The welfare state has come under severe pressure internationally, partly for the well-known reasons of slowing economic growth and declining confidence in the public sector. According to the influential social theorist Pierre Rosanvallon, however, there is also a deeper and less familiar reason for the crisis of the welfare state. He shows here that a fundamental practical and philosophical justification for traditional welfare policies — that all citizens share equal risks — has been undermined by social and intellectual change. If we wish to achieve the goals of social solidarity and civic equality for which the welfare state was founded, Rosanvallon argues, we must radically rethink social programs.
Rosanvallon begins by tracing the history of the welfare state and its founding premise that risks, especially the risks of illness and unemployment, are equally distributed and unpredictable. He shows that this idea has become untenable because of economic diversification and advances in statistical and risk analysis. It is truer than ever before — and far more susceptible to analysis — that some individuals will face much greater risks than others because of their jobs and lifestyle choices. Rosanvallon argues that social policies must be more narrowly targeted. And he draws on evidence from around the world, in particular France and the United States, to show that such programs as unemployment insurance and workfare could better reflect individual needs by, for example, making more explicit use of contracts between the providers and receivers of benefits. His arguments have broad implications for welfare programs everywhere and for our understanding of citizenship in modern democracies and economies.

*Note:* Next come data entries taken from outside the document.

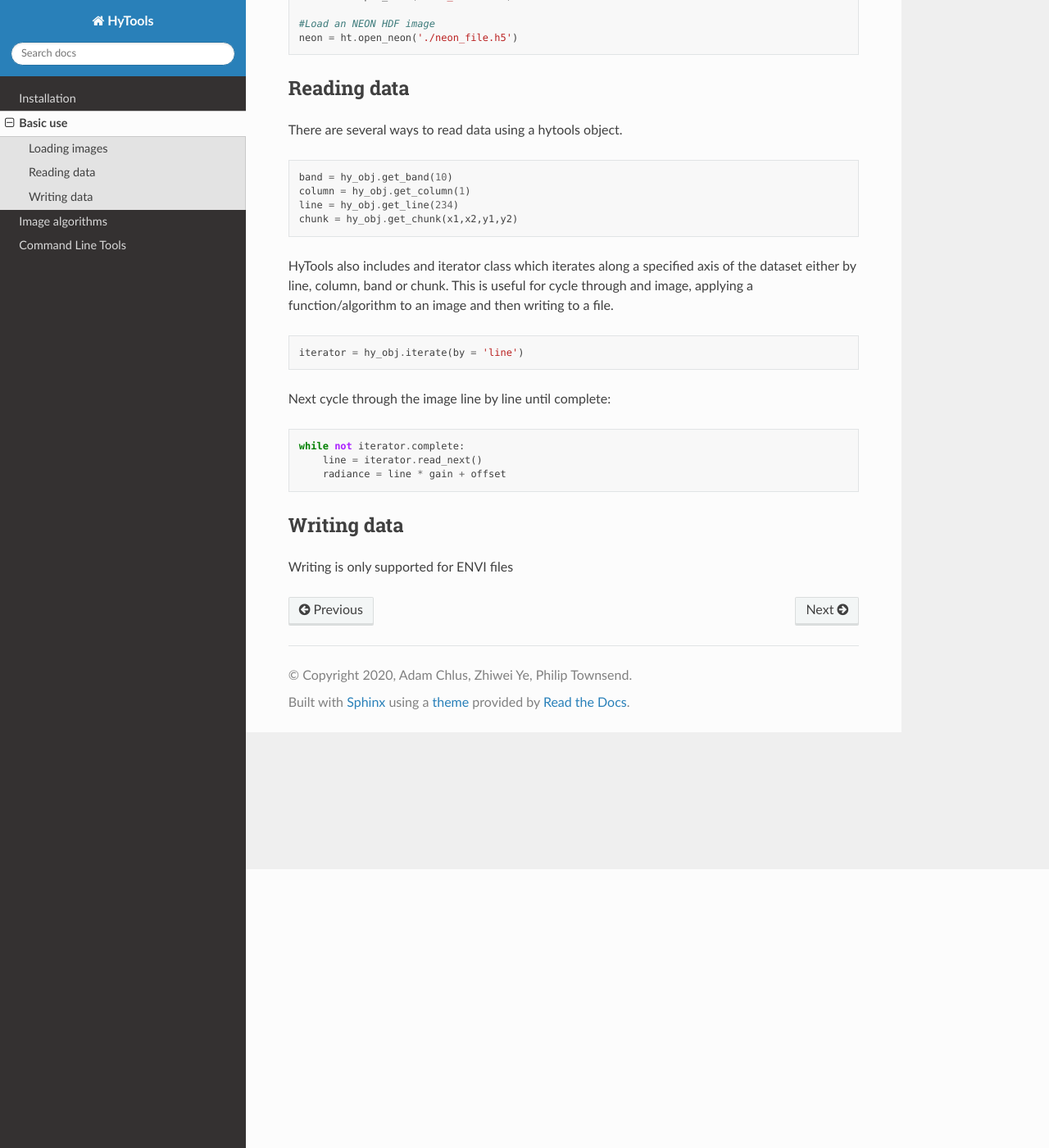
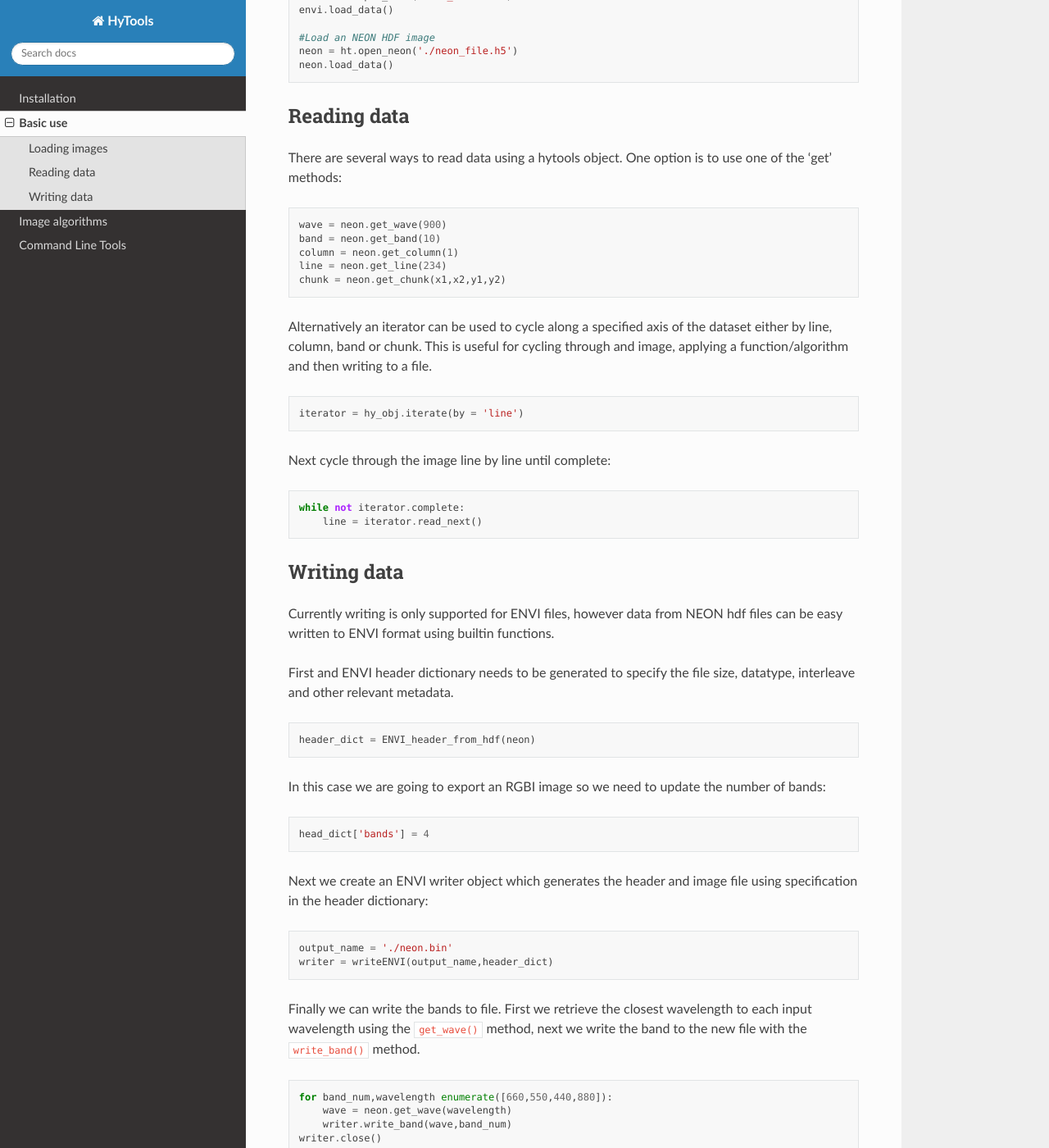
Before and after one commit to EnSpec/hytools, a Sphinx documentation site: the page built from docs/source/basics.rst, in a window 1280 px wide and 1400 px high, scrolled down 340 px. Shown: the whole window at 82% size. Built offline with Sphinx 7.4.7 and the Read the Docs theme 2.0.0, drawn with Linux system fonts in a browser that asks for light colours; some of the changed text lies outside the part shown.

Commit message:
Docs update

```diff
--- a/docs/source/basics.rst
+++ b/docs/source/basics.rst
@@ -8,7 +8,7 @@
 Loading images
 ==============
 
-HyTools includes options for loading both ENVI formatted binary file
+HyTools includes options for loading both ENVI formatted binary files
 and NEON AOP HDF files.
 
 .. code-block:: python
@@ -17,28 +17,32 @@ and NEON AOP HDF files.
 
    #Load an ENVI file
    envi = ht.open_envi('envi_file.bin')
+   envi.load_data()
 
    #Load an NEON HDF image
    neon = ht.open_neon('./neon_file.h5')
+   neon.load_data()
 
 
 Reading data
 ============
 
-There are several ways to read data using a hytools object.
+There are several ways to read data using a hytools object. One option
+is to use one of the 'get' methods:
 
 .. code-block:: python
 
-	band = hy_obj.get_band(10)
-	column = hy_obj.get_column(1)
-	line = hy_obj.get_line(234)
-	chunk = hy_obj.get_chunk(x1,x2,y1,y2)
+	wave = neon.get_wave(900)
+	band = neon.get_band(10)
+	column = neon.get_column(1)
+	line = neon.get_line(234)
+	chunk = neon.get_chunk(x1,x2,y1,y2)
 
 
-HyTools also includes and iterator class which iterates along a
+Alternatively an iterator can be used to cycle along a
 specified axis of the dataset either by line, column, band or
-chunk. This is useful for cycle through and image, applying
-a function/algorithm to an image and then writing to a file.
+chunk. This is useful for cycling through and image, applying
+a function/algorithm and then writing to a file.
 
 .. code-block:: python
 
@@ -50,10 +54,43 @@ Next cycle through the image line by line until complete:
 
    while not iterator.complete:
        line = iterator.read_next()
-       radiance = line * gain + offset
 
 
 Writing data
 ============
 
-Writing is only supported for ENVI files
+Currently writing is only supported for ENVI files, however data from NEON hdf
+files can be easy written to ENVI format using builtin functions.
+
+First and ENVI header dictionary needs to be generated to specify the
+file size, datatype, interleave and other relevant metadata.
+
+.. code-block:: python
+
+    header_dict = ENVI_header_from_hdf(neon)
+
+In this case we are going to export an RGBI image so we need to update
+the number of bands:
+
+.. code-block:: python
+
+   head_dict['bands'] = 4
+
+Next we create an ENVI writer object which generates the header and image file
+using specification in the header dictionary:
+
+.. code-block:: python
+
+    output_name = './neon.bin'
+    writer = writeENVI(output_name,header_dict)
+
+Finally we can write the bands to file. First we retrieve the closest
+wavelength to each input wavelength using the ``get_wave()`` method, next
+we write the band to the new file with the ``write_band()`` method.
+
+.. code-block:: python
+
+   for band_num,wavelength enumerate([660,550,440,880]):
+       wave = neon.get_wave(wavelength)
+       writer.write_band(wave,band_num)
+   writer.close()
--- a/docs/source/installation.rst
+++ b/docs/source/installation.rst
@@ -17,13 +17,13 @@ Installing HyTools
 ==================
 To download to hytools simply clone the github repository
 
-  ::
+.. code-block:: bash
 
     git clone https://github.com/EnSpec/hytools.git
 
 
 Run the following command inside the hytools folder to install
 
-  ::
+.. code-block:: bash
 
    python setup.py install
```
Also changed, not shown: docs/source/index.rst (+11 -11 lines).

“For more than two decades Pierre Rosanvallon has been analyzing the development and the crisis of the ‘welfare state,’ combining precise, specific knowledge with philosophical and historical depth in a way that is rare among social policy analysts…. [A] subtle and informed book.” — From the foreword by Nathan Glazer